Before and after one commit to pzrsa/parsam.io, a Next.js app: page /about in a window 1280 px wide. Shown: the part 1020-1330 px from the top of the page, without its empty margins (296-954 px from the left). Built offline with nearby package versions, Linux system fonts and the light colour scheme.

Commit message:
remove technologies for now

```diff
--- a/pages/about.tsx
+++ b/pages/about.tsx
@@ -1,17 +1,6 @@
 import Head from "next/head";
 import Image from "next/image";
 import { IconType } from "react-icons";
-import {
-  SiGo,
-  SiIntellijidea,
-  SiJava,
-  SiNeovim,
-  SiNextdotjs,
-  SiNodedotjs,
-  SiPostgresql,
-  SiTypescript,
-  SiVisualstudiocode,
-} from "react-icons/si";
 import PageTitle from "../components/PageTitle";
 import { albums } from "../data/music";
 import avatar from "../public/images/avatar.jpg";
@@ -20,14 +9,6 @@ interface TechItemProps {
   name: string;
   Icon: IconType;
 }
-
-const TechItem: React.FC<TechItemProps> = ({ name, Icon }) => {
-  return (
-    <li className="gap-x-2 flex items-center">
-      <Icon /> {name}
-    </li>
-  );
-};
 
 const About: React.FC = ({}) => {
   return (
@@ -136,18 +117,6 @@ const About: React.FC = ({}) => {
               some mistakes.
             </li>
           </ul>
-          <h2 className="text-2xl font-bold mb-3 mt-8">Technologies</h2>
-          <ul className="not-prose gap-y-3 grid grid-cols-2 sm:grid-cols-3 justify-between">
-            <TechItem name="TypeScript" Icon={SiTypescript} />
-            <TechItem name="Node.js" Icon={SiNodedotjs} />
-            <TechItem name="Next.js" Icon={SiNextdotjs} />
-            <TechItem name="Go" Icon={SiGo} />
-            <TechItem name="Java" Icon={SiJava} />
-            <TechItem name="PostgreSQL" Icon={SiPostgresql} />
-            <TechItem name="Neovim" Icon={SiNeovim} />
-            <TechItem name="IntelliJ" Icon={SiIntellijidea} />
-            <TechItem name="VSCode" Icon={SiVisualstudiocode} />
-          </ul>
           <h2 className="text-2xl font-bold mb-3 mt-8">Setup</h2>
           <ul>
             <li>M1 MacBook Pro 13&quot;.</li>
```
★ ★ ★ ★
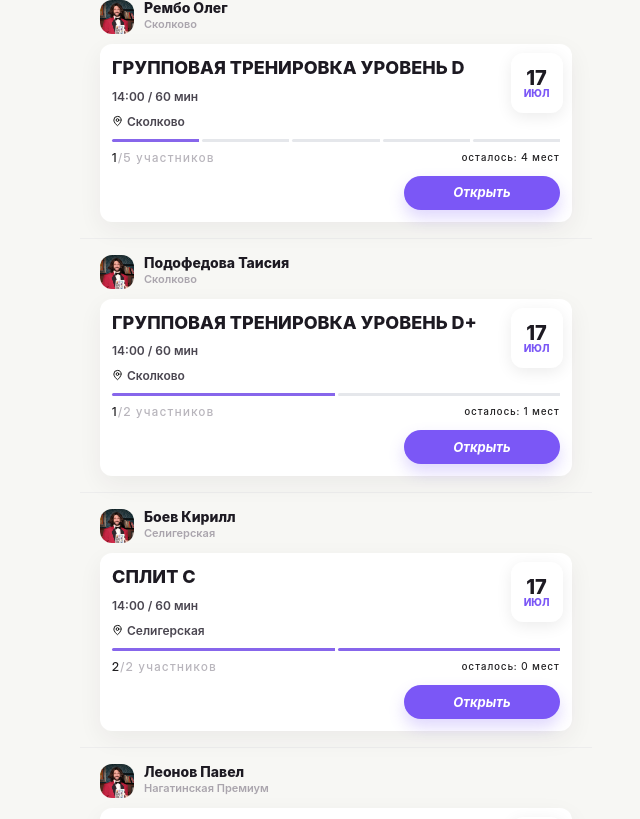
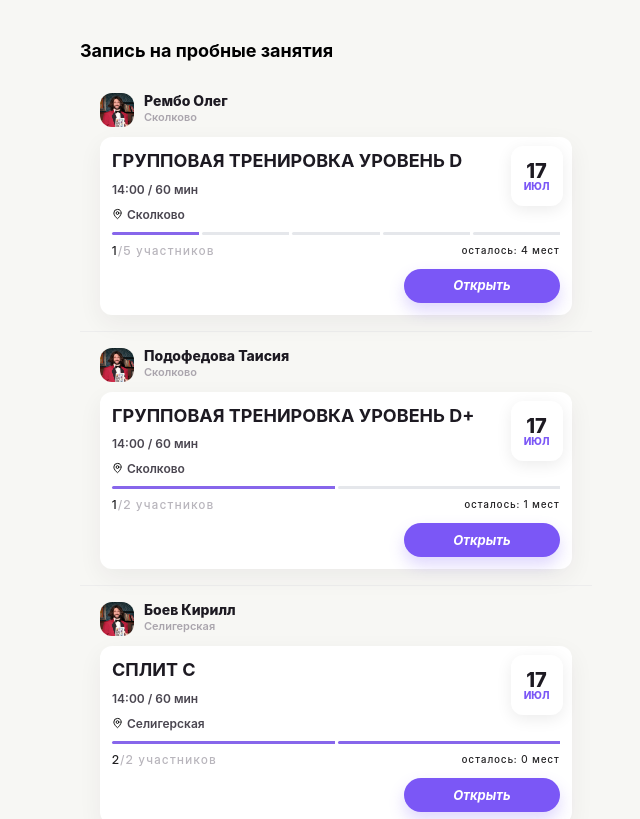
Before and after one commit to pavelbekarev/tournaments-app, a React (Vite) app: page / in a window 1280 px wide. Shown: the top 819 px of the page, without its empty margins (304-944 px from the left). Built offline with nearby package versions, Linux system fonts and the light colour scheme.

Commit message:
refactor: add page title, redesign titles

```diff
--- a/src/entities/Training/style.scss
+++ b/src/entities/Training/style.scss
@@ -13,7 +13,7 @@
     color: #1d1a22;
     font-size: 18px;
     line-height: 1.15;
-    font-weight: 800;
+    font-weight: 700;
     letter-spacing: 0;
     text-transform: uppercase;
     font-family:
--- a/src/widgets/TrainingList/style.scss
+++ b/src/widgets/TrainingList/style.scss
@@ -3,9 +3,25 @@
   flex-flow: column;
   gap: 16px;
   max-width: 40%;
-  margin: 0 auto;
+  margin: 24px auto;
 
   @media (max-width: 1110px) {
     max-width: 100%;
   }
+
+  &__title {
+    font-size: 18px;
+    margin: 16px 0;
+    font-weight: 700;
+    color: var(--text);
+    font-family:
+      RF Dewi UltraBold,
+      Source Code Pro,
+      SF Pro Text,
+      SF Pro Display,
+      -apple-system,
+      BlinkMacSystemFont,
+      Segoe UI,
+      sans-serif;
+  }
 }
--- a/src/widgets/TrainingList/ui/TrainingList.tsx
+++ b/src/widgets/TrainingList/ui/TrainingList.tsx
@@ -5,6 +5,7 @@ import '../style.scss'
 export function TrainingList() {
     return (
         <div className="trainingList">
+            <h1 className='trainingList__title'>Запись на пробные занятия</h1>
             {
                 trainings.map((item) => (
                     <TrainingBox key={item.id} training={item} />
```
★ ★ ★ ★
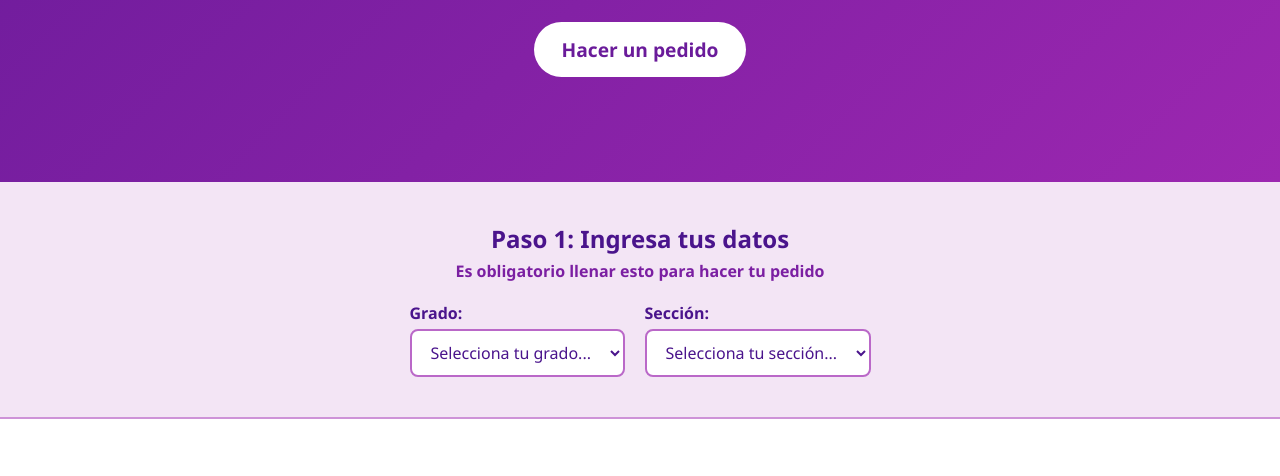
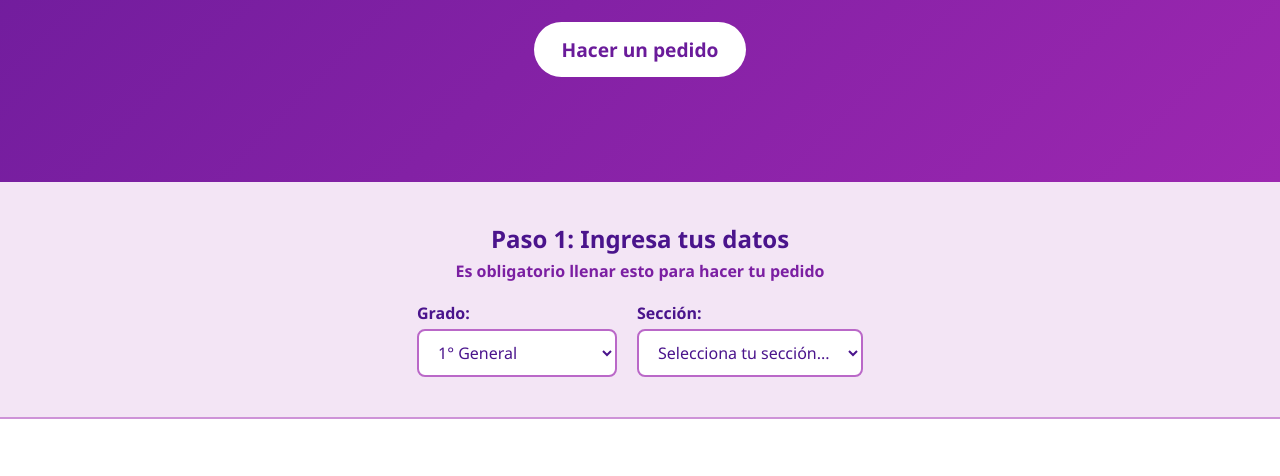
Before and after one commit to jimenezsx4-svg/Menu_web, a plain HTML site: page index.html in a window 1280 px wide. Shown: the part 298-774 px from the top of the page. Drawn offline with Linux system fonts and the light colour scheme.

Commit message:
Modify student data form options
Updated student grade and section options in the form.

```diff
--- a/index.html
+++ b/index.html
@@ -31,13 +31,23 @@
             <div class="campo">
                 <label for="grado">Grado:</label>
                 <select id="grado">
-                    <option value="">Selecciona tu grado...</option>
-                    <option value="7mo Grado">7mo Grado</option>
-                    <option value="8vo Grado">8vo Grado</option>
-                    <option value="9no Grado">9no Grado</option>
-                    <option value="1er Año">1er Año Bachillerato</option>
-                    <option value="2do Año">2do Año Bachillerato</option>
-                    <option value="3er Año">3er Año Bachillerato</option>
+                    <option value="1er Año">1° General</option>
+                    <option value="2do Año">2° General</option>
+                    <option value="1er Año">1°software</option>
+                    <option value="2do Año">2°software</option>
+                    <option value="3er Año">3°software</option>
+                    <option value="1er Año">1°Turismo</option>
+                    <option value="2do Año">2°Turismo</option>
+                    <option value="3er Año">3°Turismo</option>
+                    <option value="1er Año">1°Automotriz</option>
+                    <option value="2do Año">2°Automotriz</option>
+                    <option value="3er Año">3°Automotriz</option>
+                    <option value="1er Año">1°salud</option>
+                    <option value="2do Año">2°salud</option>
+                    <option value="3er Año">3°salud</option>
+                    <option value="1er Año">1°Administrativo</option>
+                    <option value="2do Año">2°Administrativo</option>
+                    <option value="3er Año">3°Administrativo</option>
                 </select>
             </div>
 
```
★ ★ ★ ★
Copy out the lines above with "style" in them.

--- a/src/entities/Training/style.scss
+++ b/src/entities/Training/style.scss
--- a/src/widgets/TrainingList/style.scss
+++ b/src/widgets/TrainingList/style.scss
@@ -5,6 +5,7 @@ import '../style.scss'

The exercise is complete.